(What to produce):
Locate every line in the records below that holds the word "setSearch" and return each one.
▬▬▬
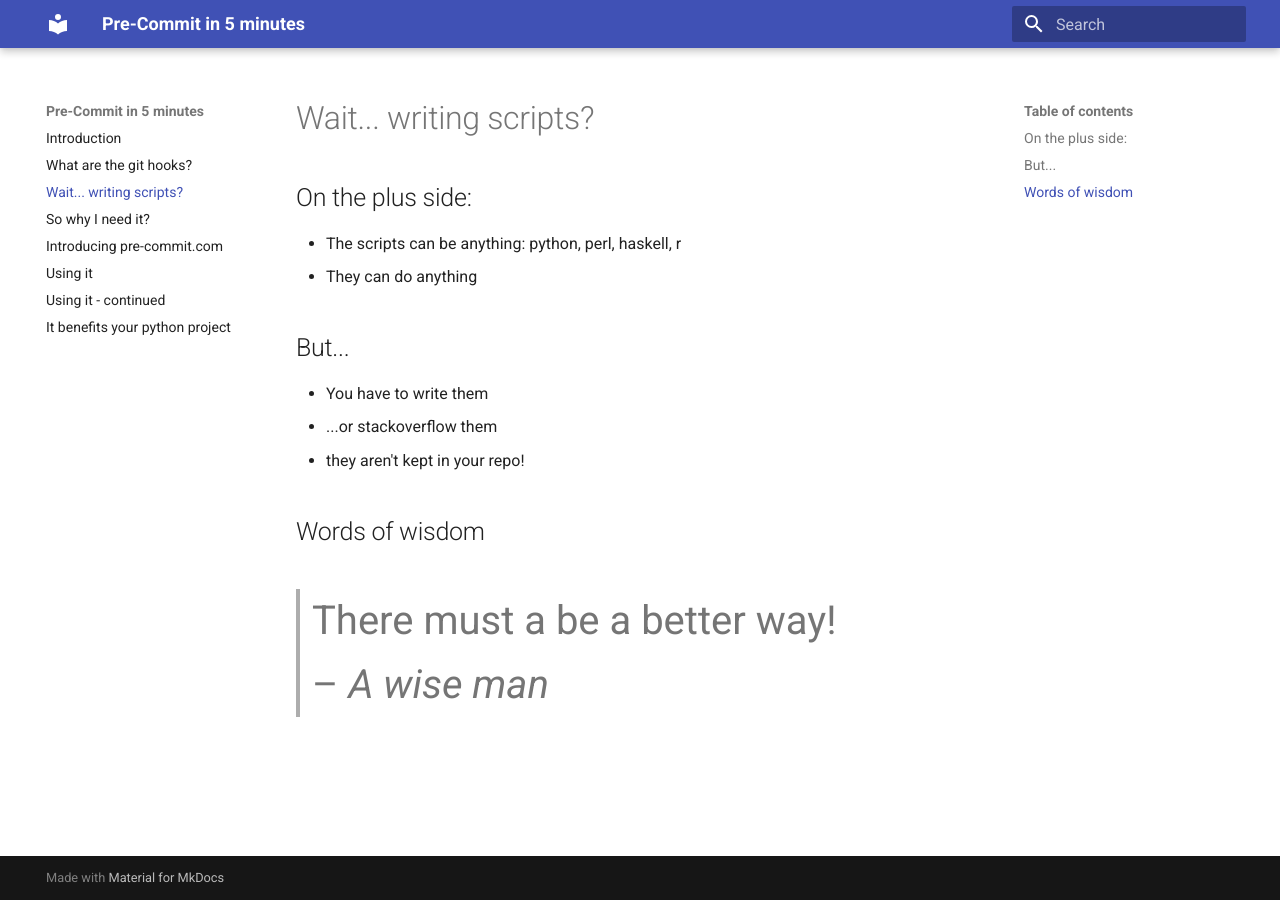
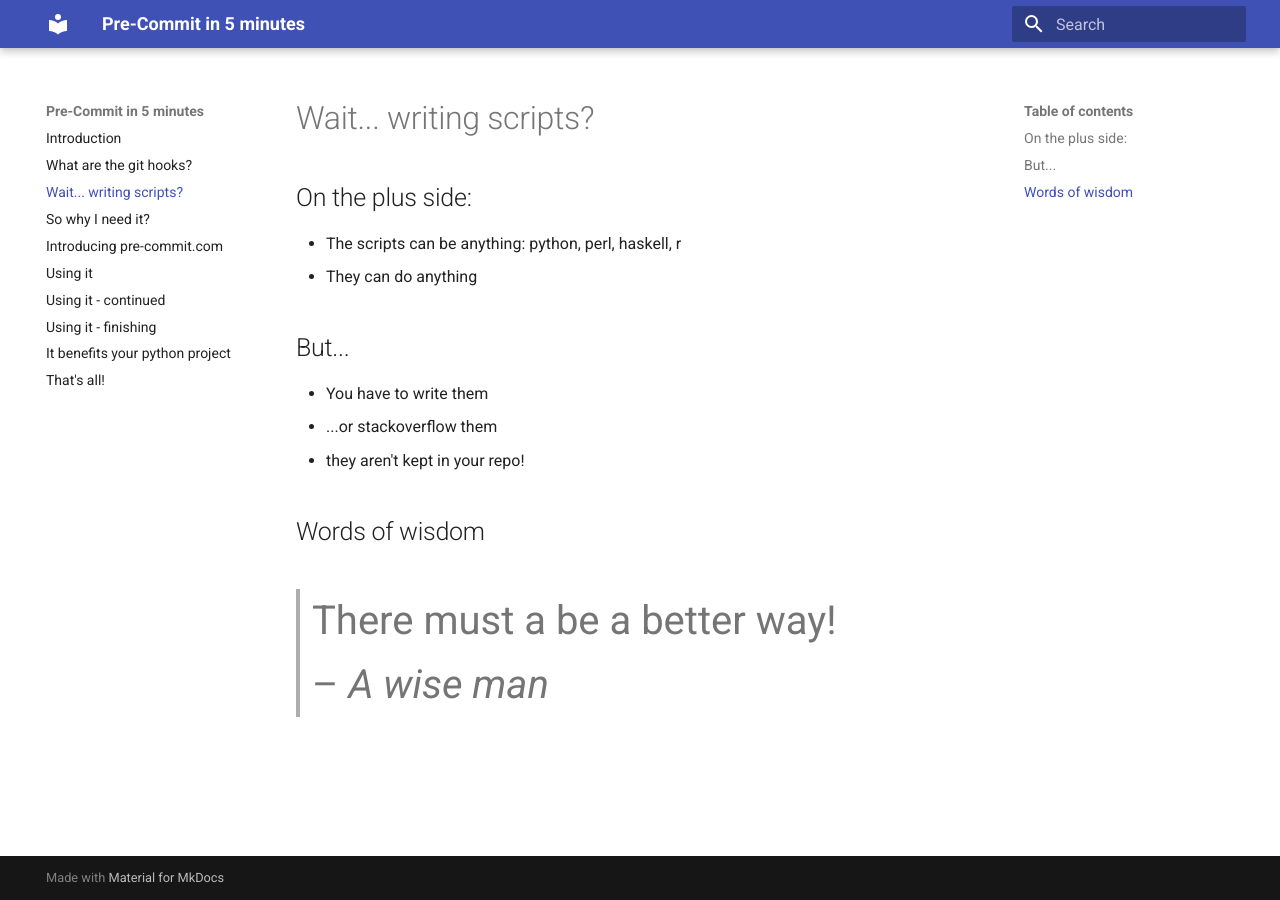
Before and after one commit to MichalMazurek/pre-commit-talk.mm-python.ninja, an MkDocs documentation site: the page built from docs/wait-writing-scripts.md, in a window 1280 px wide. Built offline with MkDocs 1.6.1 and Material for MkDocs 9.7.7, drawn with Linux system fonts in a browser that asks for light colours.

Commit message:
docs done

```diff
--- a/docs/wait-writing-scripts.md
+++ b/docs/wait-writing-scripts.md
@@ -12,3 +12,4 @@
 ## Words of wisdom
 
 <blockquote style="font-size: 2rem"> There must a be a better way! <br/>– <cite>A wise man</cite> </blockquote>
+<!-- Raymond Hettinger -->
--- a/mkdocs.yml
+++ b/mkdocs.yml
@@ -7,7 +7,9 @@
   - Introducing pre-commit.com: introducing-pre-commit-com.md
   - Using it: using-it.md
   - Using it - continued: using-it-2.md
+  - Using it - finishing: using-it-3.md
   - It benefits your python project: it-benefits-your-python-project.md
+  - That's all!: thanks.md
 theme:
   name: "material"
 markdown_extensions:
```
▬▬▬
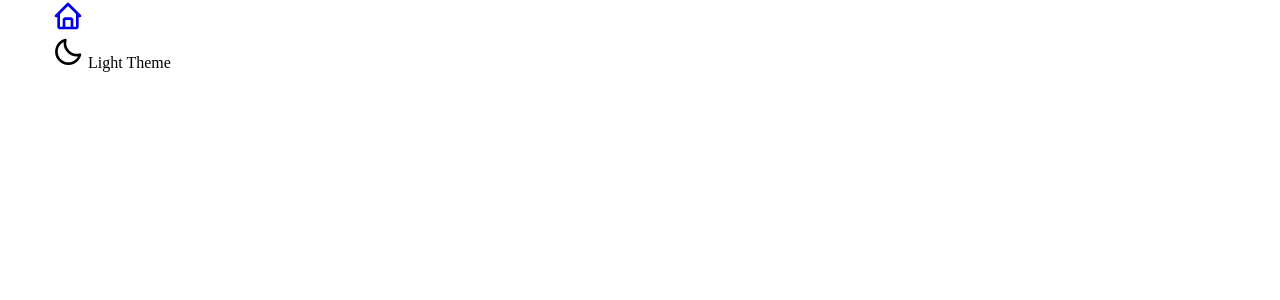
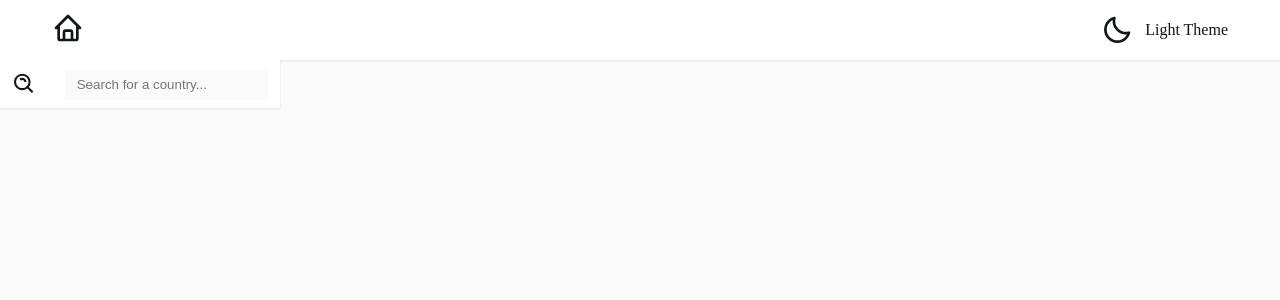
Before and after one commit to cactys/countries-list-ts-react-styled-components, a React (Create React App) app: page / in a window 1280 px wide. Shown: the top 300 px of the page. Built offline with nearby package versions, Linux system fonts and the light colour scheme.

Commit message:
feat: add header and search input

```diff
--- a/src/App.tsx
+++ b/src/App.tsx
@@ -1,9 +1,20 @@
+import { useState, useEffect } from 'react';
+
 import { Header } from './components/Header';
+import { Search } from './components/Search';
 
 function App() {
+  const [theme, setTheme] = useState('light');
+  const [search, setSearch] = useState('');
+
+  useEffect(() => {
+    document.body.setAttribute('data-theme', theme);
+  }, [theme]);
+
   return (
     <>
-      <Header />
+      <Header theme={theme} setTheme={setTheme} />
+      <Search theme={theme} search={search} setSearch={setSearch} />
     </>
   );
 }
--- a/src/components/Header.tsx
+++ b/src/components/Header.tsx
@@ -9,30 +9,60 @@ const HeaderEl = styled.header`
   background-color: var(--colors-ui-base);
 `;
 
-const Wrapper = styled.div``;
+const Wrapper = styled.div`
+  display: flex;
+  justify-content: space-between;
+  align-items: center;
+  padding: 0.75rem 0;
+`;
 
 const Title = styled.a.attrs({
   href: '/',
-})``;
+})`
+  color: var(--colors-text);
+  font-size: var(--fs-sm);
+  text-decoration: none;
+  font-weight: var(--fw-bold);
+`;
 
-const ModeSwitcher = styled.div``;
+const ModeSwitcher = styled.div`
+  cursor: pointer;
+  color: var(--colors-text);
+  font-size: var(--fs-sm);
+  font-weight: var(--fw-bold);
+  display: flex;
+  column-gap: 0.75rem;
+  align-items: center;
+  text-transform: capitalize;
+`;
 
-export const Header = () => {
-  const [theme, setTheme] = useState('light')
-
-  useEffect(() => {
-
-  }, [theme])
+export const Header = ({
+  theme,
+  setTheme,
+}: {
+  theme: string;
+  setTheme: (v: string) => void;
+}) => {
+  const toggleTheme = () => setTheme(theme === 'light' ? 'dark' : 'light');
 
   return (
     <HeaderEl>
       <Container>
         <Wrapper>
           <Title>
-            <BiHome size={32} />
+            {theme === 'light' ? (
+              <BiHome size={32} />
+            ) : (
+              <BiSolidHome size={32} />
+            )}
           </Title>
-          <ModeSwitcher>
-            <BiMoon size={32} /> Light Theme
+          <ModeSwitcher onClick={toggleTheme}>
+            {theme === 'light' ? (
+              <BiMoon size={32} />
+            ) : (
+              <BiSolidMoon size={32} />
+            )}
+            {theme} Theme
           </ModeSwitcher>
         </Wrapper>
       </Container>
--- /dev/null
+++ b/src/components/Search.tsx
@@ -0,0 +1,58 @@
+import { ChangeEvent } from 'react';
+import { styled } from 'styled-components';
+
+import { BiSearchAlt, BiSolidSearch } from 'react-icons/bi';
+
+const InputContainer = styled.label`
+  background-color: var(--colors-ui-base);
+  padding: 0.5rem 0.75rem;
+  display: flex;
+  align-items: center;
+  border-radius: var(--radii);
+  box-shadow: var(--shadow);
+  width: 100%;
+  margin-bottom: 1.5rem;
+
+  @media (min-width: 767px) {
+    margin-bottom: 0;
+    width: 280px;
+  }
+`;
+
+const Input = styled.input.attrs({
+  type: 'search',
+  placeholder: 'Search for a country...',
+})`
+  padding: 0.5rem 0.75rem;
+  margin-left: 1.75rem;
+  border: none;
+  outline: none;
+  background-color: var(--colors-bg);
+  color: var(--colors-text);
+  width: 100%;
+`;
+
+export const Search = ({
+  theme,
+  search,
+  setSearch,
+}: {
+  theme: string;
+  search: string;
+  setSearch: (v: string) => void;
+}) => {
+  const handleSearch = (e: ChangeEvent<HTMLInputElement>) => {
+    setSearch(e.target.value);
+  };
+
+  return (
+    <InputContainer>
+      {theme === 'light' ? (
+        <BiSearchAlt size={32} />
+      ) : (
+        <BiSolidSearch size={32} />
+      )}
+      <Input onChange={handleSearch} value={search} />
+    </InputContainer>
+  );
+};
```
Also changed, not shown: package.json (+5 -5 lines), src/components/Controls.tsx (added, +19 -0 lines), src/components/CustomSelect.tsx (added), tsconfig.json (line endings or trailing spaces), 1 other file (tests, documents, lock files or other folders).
▬▬▬
(Reply to the task):
+  const [search, setSearch] = useState('');
+      <Search theme={theme} search={search} setSearch={setSearch} />
+  setSearch,
+  setSearch: (v: string) => void;
+    setSearch(e.target.value);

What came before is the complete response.